The Seattle City Council unanimously passed legislation today, sponsored by Councilmember Dan Strauss (District 6- Northwest Seattle), that will allow the City to fix a notoriously dangerous section of the Burke Gilman Trail’s Missing Link.
“I am excited we can finally make one of the most dangerous railroad crossings in our city safe for people riding bikes. When I was in grade-school I watched someone crash on these tracks the very first time I rode my bike on this section of the Missing Link and I am glad we can finally put a stop to this,” said Councilmember Dan Strauss. “I am proud to deliver this outcome for District 6 and our City by bringing people together to find common ground.”
“We’re thrilled to improve the paving and enhance safety for people riding bikes under the Ballard Bridge and we are moving forward immediately to do so,” said Francisca Stefan, Senior Deputy Director, Seattle Department of Transportation. “Our dedication to improving safety and accessibility for all members of our community remains steadfast, and we eagerly anticipate the positive transformation these changes will bring to our city’s cycling network.”
What the legislation does
A rail line on Shilshole Ave NW, near the Ballard Bridge, runs directly through the bike lane. A number of injuries have occurred there.
The legislation passed today strikes a deal that will allow Ballard Terminal Railroad to transfer ownership of the line to Meeker Southern Railroad. In doing so, it will allow the Seattle Department of Transportation (SDOT) to make long-sought safety improvements, which include paving over the dangerous section of rail.

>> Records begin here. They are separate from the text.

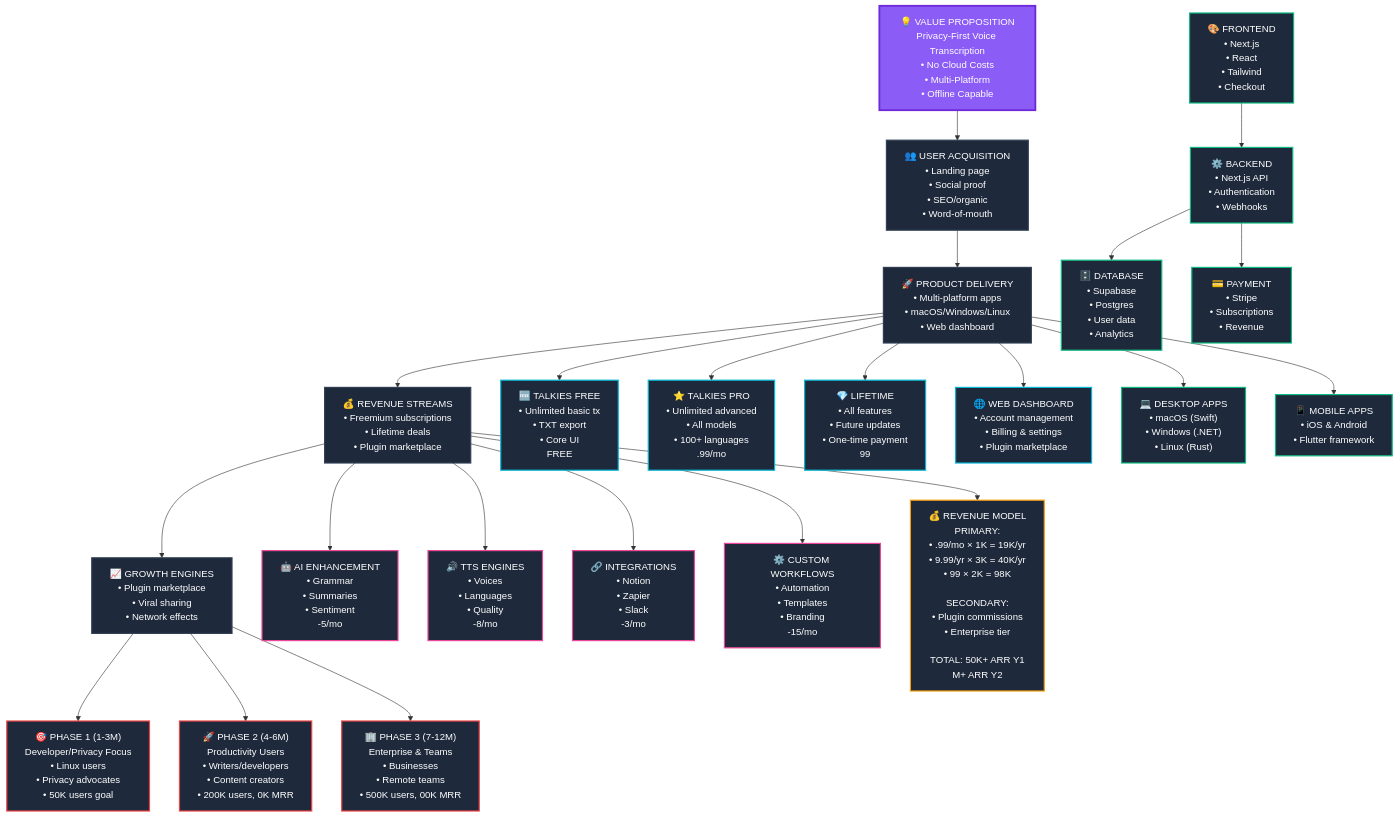
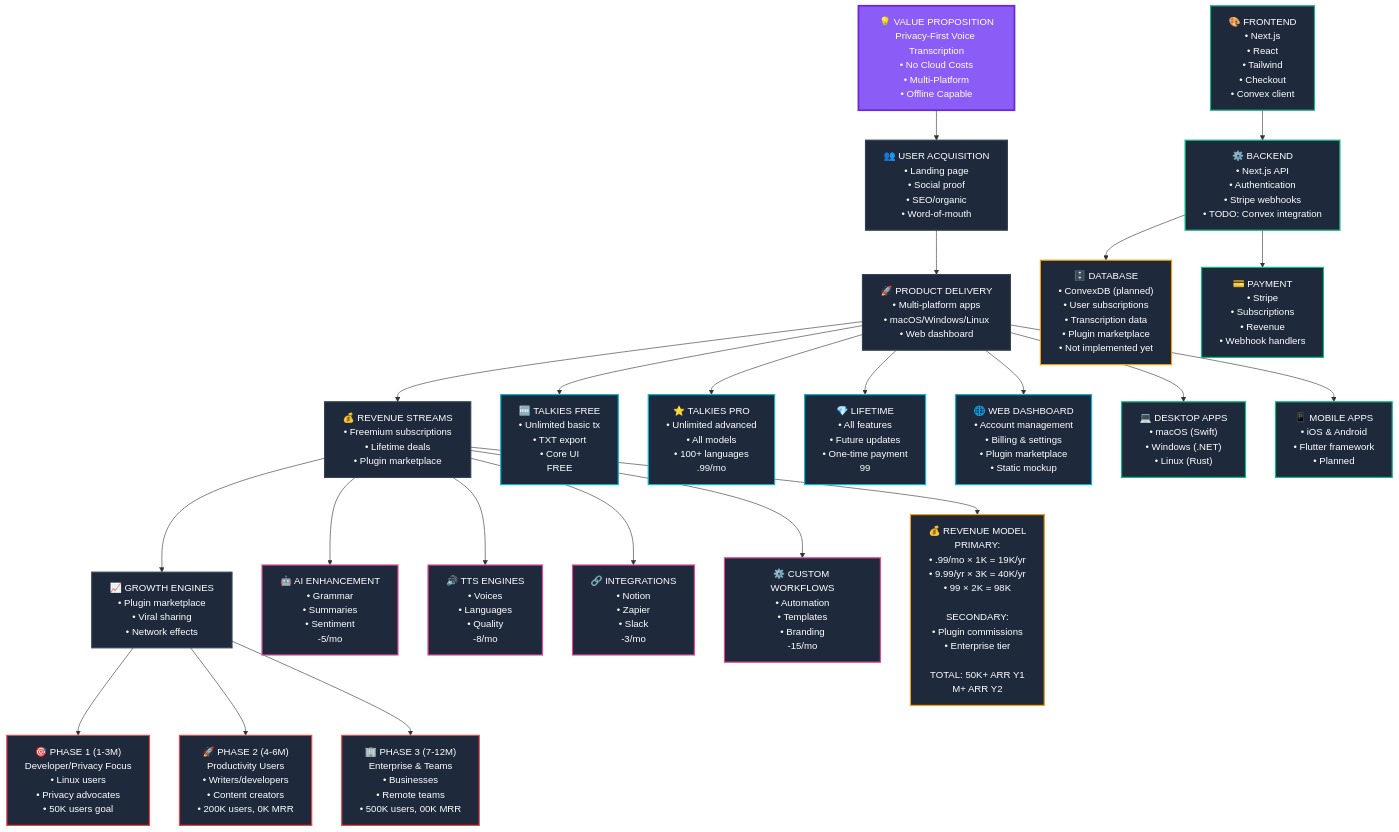
Before and after one commit to 4cecoder/talkies: the diagram in talkies_business_architecture.mmd, drawn with Mermaid. The commit also changed 90 other files, not shown here.

First line of the commit message:
Update business architecture diagram with correct database info

```diff
--- a/talkies_business_architecture.mmd
+++ b/talkies_business_architecture.mmd
@@ -1,88 +1,90 @@
 graph TD
     %% Business Architecture Flow
     
     %% Start with main value proposition
     VP["💡 VALUE PROPOSITION<br/>Privacy-First Voice Transcription<br/>• No Cloud Costs<br/>• Multi-Platform<br/>• Offline Capable"]
     
     %% User Journey
     UA["👥 USER ACQUISITION<br/>• Landing page<br/>• Social proof<br/>• SEO/organic<br/>• Word-of-mouth"]
     PD["🚀 PRODUCT DELIVERY<br/>• Multi-platform apps<br/>• macOS/Windows/Linux<br/>• Web dashboard"]
     RS["💰 REVENUE STREAMS<br/>• Freemium subscriptions<br/>• Lifetime deals<br/>• Plugin marketplace"]
     GE["📈 GROWTH ENGINES<br/>• Plugin marketplace<br/>• Viral sharing<br/>• Network effects"]
     
     %% Product Ecosystem
     FREE["🆓 TALKIES FREE<br/>• Unlimited basic tx<br/>• TXT export<br/>• Core UI<br/>FREE"]
     PRO["⭐ TALKIES PRO<br/>• Unlimited advanced<br/>• All models<br/>• 100+ languages<br/>.99/mo"]
     LIFETIME["💎 LIFETIME<br/>• All features<br/>• Future updates<br/>• One-time payment<br/>99"]
-    DASHBOARD["🌐 WEB DASHBOARD<br/>• Account management<br/>• Billing & settings<br/>• Plugin marketplace"]
+    DASHBOARD["🌐 WEB DASHBOARD<br/>• Account management<br/>• Billing & settings<br/>• Plugin marketplace<br/>• Static mockup"]
     
     %% Plugin Marketplace
     AI["🤖 AI ENHANCEMENT<br/>• Grammar<br/>• Summaries<br/>• Sentiment<br/>-5/mo"]
     TTS["🔊 TTS ENGINES<br/>• Voices<br/>• Languages<br/>• Quality<br/>-8/mo"]
     INTEGRATIONS["🔗 INTEGRATIONS<br/>• Notion<br/>• Zapier<br/>• Slack<br/>-3/mo"]
     WORKFLOWS["⚙️ CUSTOM WORKFLOWS<br/>• Automation<br/>• Templates<br/>• Branding<br/>-15/mo"]
     
     %% Technical Stack
-    FRONTEND["🎨 FRONTEND<br/>• Next.js<br/>• React<br/>• Tailwind<br/>• Checkout"]
-    BACKEND["⚙️ BACKEND<br/>• Next.js API<br/>• Authentication<br/>• Webhooks"]
-    DATABASE["🗄️ DATABASE<br/>• Supabase<br/>• Postgres<br/>• User data<br/>• Analytics"]
-    PAYMENT["💳 PAYMENT<br/>• Stripe<br/>• Subscriptions<br/>• Revenue"]
+    FRONTEND["🎨 FRONTEND<br/>• Next.js<br/>• React<br/>• Tailwind<br/>• Checkout<br/>• Convex client"]
+    BACKEND["⚙️ BACKEND<br/>• Next.js API<br/>• Authentication<br/>• Stripe webhooks<br/>• TODO: Convex integration"]
+    DATABASE["🗄️ DATABASE<br/>• ConvexDB (planned)<br/>• User subscriptions<br/>• Transcription data<br/>• Plugin marketplace<br/>• Not implemented yet"]
+    PAYMENT["💳 PAYMENT<br/>• Stripe<br/>• Subscriptions<br/>• Revenue<br/>• Webhook handlers"]
     
     %% Platform Ecosystem
     DESKTOP["💻 DESKTOP APPS<br/>• macOS (Swift)<br/>• Windows (.NET)<br/>• Linux (Rust)"]
-    MOBILE["📱 MOBILE APPS<br/>• iOS & Android<br/>• Flutter framework"]
+    MOBILE["📱 MOBILE APPS<br/>• iOS & Android<br/>• Flutter framework<br/>• Planned"]
     
     %% Revenue Model
     REVENUE["💰 REVENUE MODEL<br/>PRIMARY:<br/>• .99/mo × 1K = 19K/yr<br/>• 9.99/yr × 3K = 40K/yr<br/>• 99 × 2K = 98K<br/><br/>SECONDARY:<br/>• Plugin commissions<br/>• Enterprise tier<br/><br/>TOTAL: 50K+ ARR Y1<br/>M+ ARR Y2"]
     
     %% Growth Strategy
     PHASE1["🎯 PHASE 1 (1-3M)<br/>Developer/Privacy Focus<br/>• Linux users<br/>• Privacy advocates<br/>• 50K users goal"]
     PHASE2["🚀 PHASE 2 (4-6M)<br/>Productivity Users<br/>• Writers/developers<br/>• Content creators<br/>• 200K users, 0K MRR"]
     PHASE3["🏢 PHASE 3 (7-12M)<br/>Enterprise & Teams<br/>• Businesses<br/>• Remote teams<br/>• 500K users, 00K MRR"]
     
     %% Connections
     UA --> PD
     PD --> RS
     RS --> GE
     
     VP --> UA
     
     PD --> FREE
     PD --> PRO
     PD --> LIFETIME
     PD --> DASHBOARD
     
     RS --> AI
     RS --> TTS
     RS --> INTEGRATIONS
     RS --> WORKFLOWS
     
     FRONTEND --> BACKEND
     BACKEND --> DATABASE
     BACKEND --> PAYMENT
     
     PD --> DESKTOP
     PD --> MOBILE
     
     RS --> REVENUE
     
     GE --> PHASE1
     GE --> PHASE2
     GE --> PHASE3
     
     %% Styling
     classDef valueProp fill:#8b5cf6,stroke:#6d28d9,stroke-width:3px,color:#ffffff
     classDef userJourney fill:#1e293b,stroke:#334155,stroke-width:2px,color:#ffffff
     classDef products fill:#1e293b,stroke:#06b6d4,stroke-width:2px,color:#ffffff
     classDef plugins fill:#1e293b,stroke:#ec4899,stroke-width:2px,color:#ffffff
     classDef tech fill:#1e293b,stroke:#10b981,stroke-width:2px,color:#ffffff
+    classDef database fill:#1e293b,stroke:#f59e0b,stroke-width:2px,color:#ffffff
     classDef revenue fill:#1e293b,stroke:#f59e0b,stroke-width:2px,color:#ffffff
     classDef growth fill:#1e293b,stroke:#ef4444,stroke-width:2px,color:#ffffff
     
     class VP valueProp
     class UA,PD,RS,GE userJourney
     class FREE,PRO,LIFETIME,DASHBOARD products
     class AI,TTS,INTEGRATIONS,WORKFLOWS plugins
-    class FRONTEND,BACKEND,DATABASE,PAYMENT,DESKTOP,MOBILE tech
+    class FRONTEND,BACKEND,PAYMENT,DESKTOP,MOBILE tech
+    class DATABASE database
     class REVENUE revenue
     class PHASE1,PHASE2,PHASE3 growth
```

When the safety improvements will be made
SDOT is expected to complete the paving work this Thursday and Friday (October 26 and 27), but work is weather-dependent and exact timing is subject to change. While this work is taking place, bike riders will need to detour around the work zone via 14th Ave NW and NW 46th St.
The new asphalt covering will allow people to bike through the area without crossing the tracks at a sharp angle. It will help transform the way bikers navigate through the area, reducing the need for bikers to slow down to cross the tracks. More information about the project can be found on the SDOT Blog.